[WORK INSTRUCTION]:
In the entries below, how many lines contain the string "participant"? State the number and nothing else.

[RECORDS FOR THE EXERCISE]:
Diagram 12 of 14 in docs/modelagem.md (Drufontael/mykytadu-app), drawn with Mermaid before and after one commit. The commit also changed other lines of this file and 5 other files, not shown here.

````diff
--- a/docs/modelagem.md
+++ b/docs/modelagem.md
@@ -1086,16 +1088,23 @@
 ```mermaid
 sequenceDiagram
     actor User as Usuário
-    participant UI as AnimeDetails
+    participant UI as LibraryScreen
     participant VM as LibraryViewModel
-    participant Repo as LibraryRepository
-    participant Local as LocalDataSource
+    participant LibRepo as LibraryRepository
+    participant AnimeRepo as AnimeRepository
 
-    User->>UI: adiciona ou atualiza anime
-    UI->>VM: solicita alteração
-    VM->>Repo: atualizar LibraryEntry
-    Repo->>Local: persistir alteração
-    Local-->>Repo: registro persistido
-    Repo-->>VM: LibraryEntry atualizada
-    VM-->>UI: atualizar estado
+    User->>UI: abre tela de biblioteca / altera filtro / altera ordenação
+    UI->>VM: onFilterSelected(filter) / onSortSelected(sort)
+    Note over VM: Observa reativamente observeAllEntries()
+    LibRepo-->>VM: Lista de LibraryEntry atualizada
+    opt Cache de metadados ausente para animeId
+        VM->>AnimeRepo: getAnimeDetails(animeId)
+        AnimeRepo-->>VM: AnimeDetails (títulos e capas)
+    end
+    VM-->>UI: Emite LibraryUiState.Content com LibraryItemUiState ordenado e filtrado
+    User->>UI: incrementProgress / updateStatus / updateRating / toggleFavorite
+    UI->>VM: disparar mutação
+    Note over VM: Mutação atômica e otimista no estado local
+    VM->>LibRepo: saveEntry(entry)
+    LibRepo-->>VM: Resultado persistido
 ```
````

[RESPONSE BOX]:
7